* Supplied information *
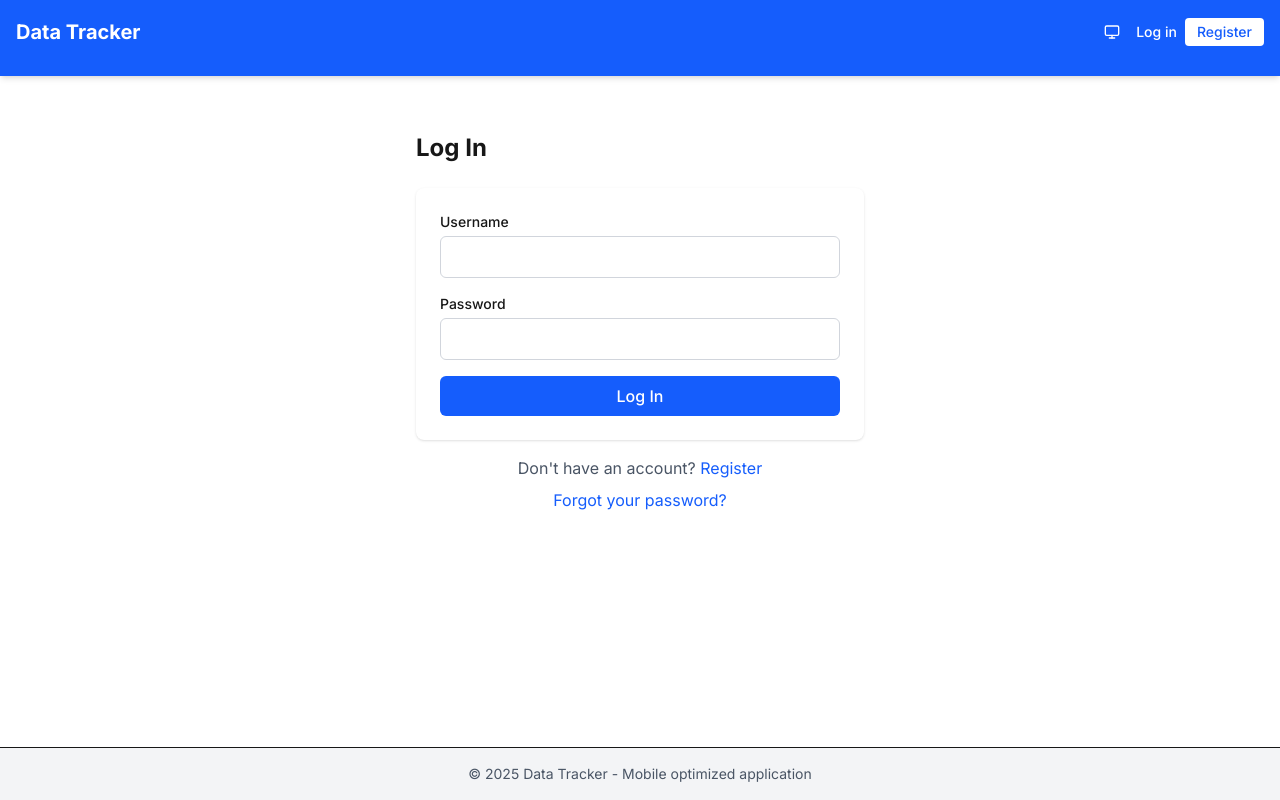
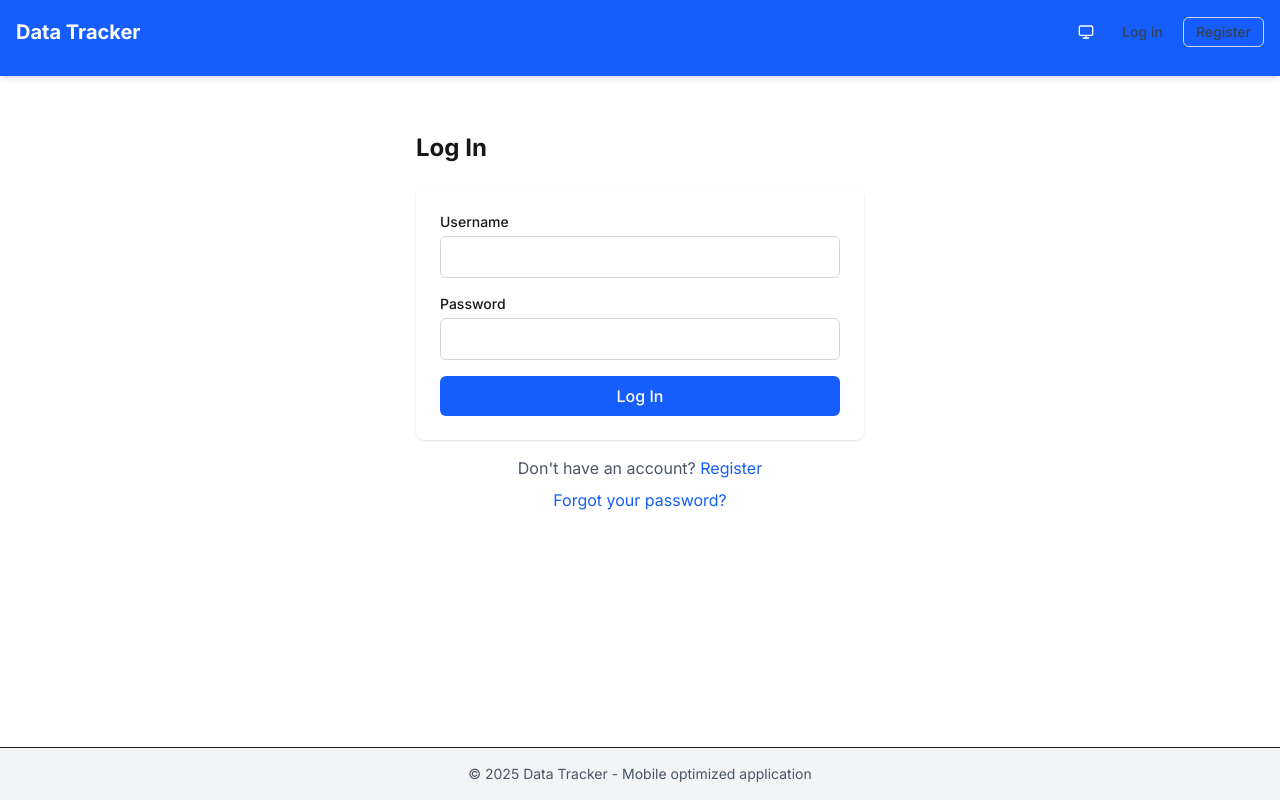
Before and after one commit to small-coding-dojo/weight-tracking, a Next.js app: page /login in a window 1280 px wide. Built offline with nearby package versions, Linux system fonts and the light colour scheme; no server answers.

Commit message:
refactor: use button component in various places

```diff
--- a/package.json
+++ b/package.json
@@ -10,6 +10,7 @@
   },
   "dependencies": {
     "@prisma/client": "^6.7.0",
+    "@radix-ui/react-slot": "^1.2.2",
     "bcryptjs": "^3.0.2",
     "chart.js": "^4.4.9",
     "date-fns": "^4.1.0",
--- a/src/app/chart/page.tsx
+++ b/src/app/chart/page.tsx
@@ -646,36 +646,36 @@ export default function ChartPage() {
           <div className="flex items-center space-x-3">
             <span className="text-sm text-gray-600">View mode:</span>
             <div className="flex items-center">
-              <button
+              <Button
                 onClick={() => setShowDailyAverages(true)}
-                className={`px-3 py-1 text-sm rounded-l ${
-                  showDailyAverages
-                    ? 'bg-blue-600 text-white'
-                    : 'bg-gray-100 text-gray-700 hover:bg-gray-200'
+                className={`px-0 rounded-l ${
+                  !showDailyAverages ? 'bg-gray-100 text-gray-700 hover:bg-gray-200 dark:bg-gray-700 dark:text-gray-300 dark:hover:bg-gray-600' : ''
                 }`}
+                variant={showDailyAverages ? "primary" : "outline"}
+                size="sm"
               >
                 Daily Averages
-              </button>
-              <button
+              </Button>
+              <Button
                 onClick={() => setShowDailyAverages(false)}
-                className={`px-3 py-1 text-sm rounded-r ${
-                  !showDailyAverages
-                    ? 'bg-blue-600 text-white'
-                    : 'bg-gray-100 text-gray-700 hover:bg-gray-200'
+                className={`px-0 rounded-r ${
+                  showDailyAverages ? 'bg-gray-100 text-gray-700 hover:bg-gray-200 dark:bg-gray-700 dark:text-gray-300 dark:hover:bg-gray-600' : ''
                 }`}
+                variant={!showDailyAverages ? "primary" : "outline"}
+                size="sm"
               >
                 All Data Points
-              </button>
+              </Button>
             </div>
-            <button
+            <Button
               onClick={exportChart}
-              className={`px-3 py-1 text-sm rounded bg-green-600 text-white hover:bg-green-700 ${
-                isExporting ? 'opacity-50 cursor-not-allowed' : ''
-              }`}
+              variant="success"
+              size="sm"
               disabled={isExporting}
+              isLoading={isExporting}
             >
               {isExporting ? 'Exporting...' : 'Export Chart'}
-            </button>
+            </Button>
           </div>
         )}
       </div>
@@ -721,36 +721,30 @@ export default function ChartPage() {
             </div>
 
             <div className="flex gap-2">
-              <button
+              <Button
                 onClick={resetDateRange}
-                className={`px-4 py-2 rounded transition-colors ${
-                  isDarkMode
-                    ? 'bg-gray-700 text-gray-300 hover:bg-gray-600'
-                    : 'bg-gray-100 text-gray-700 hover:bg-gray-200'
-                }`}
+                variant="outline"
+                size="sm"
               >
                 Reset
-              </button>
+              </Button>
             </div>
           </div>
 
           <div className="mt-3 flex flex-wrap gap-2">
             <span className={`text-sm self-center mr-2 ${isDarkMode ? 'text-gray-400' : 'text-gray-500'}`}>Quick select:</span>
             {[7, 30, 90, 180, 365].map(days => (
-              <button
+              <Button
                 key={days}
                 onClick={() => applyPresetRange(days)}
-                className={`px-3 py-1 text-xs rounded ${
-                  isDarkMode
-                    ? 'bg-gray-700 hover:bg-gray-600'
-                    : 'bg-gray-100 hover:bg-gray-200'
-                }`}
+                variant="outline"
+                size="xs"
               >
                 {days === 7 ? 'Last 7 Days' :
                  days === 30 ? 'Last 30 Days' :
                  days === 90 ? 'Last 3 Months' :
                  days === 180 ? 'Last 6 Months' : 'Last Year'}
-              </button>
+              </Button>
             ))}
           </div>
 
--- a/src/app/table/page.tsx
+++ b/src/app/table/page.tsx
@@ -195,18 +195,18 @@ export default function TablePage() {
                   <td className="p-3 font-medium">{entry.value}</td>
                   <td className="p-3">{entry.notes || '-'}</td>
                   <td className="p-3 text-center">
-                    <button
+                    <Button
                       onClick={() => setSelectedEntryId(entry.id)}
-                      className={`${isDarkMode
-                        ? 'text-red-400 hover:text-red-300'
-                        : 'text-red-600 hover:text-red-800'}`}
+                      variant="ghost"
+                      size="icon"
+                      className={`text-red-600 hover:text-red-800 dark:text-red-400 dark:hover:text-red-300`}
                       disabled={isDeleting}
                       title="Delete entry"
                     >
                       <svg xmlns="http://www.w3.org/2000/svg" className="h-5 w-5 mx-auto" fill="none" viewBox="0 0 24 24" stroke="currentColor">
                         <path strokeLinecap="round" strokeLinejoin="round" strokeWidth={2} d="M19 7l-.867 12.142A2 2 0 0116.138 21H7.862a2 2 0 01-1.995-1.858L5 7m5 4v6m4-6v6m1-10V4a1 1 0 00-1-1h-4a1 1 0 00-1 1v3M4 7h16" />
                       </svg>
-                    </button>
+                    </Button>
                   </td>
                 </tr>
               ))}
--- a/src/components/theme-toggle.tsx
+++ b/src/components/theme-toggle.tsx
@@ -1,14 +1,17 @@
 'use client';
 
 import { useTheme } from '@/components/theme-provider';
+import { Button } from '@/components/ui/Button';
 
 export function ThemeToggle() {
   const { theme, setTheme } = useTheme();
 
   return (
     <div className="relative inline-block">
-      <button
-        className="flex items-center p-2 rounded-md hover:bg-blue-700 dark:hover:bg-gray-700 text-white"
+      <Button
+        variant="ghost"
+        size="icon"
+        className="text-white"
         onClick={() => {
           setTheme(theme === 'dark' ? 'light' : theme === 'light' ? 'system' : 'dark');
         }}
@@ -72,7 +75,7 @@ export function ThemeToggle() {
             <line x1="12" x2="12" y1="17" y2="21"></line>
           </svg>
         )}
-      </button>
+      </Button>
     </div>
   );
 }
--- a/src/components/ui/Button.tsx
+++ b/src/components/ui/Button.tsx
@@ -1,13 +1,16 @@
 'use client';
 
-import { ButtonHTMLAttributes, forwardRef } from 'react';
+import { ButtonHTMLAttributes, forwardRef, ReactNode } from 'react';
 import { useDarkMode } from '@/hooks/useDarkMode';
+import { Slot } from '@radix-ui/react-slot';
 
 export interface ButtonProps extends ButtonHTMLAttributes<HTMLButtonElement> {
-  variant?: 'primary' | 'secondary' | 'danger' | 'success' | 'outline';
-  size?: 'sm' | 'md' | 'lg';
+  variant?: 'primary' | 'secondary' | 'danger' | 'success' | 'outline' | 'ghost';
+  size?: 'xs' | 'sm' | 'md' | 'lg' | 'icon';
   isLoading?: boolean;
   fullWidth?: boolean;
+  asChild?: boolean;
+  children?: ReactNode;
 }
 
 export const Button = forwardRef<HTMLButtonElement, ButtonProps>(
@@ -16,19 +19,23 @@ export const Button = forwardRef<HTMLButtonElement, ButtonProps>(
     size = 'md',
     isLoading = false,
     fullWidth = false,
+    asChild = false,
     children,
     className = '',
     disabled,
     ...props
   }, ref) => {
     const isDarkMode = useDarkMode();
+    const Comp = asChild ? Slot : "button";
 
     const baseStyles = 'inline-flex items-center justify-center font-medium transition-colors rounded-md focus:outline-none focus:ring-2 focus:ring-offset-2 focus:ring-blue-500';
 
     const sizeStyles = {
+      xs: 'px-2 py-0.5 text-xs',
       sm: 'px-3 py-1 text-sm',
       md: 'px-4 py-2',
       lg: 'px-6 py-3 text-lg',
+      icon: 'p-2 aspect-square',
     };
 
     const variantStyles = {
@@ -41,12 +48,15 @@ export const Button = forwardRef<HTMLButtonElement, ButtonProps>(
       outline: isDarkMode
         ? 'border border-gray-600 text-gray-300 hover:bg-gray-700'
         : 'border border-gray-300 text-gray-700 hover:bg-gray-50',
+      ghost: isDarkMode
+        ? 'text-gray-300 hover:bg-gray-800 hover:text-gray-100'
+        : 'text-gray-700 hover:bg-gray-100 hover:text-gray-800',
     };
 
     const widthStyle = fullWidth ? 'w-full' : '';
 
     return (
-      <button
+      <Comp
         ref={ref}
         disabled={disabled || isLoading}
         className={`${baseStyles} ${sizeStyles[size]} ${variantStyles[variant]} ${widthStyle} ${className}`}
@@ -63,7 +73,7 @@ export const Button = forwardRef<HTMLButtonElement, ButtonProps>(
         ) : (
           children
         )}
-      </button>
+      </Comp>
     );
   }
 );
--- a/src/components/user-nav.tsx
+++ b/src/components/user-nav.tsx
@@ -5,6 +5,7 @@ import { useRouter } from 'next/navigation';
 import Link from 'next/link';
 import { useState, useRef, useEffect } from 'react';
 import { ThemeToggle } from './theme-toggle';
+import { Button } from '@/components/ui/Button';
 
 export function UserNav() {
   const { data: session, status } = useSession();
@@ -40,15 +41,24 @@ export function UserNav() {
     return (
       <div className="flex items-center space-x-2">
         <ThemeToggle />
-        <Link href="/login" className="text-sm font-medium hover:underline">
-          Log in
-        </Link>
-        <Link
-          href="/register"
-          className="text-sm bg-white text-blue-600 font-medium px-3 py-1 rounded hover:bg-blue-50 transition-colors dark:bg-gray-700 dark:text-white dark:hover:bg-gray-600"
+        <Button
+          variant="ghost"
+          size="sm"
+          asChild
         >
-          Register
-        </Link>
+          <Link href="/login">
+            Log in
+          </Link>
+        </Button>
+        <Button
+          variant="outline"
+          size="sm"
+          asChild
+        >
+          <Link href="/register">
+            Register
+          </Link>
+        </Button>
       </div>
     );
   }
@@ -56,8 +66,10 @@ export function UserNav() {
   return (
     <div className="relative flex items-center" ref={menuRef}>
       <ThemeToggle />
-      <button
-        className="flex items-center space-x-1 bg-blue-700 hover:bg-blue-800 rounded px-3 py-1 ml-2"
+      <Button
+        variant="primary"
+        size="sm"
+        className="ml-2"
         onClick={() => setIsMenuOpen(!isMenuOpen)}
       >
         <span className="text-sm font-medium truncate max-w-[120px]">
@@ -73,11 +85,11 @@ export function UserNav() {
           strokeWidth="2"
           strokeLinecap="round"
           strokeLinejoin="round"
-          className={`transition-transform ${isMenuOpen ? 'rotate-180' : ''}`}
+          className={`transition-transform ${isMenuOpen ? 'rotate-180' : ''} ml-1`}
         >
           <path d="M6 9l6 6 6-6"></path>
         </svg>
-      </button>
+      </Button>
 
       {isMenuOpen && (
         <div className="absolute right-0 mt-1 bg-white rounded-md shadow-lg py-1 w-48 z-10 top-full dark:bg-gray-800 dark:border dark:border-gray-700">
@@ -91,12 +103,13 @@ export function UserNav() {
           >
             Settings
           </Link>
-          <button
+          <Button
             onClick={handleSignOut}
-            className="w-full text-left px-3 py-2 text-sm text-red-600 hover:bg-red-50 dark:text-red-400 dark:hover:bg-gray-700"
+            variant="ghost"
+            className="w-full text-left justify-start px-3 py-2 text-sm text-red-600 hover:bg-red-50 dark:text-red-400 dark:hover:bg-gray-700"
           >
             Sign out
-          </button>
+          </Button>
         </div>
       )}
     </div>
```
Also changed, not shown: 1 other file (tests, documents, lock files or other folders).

* What to do *
Identify each line of the material where the word "isLoading" shows up, and copy it.

* Response *
+              isLoading={isExporting}
   isLoading?: boolean;
     isLoading = false,
         disabled={disabled || isLoading}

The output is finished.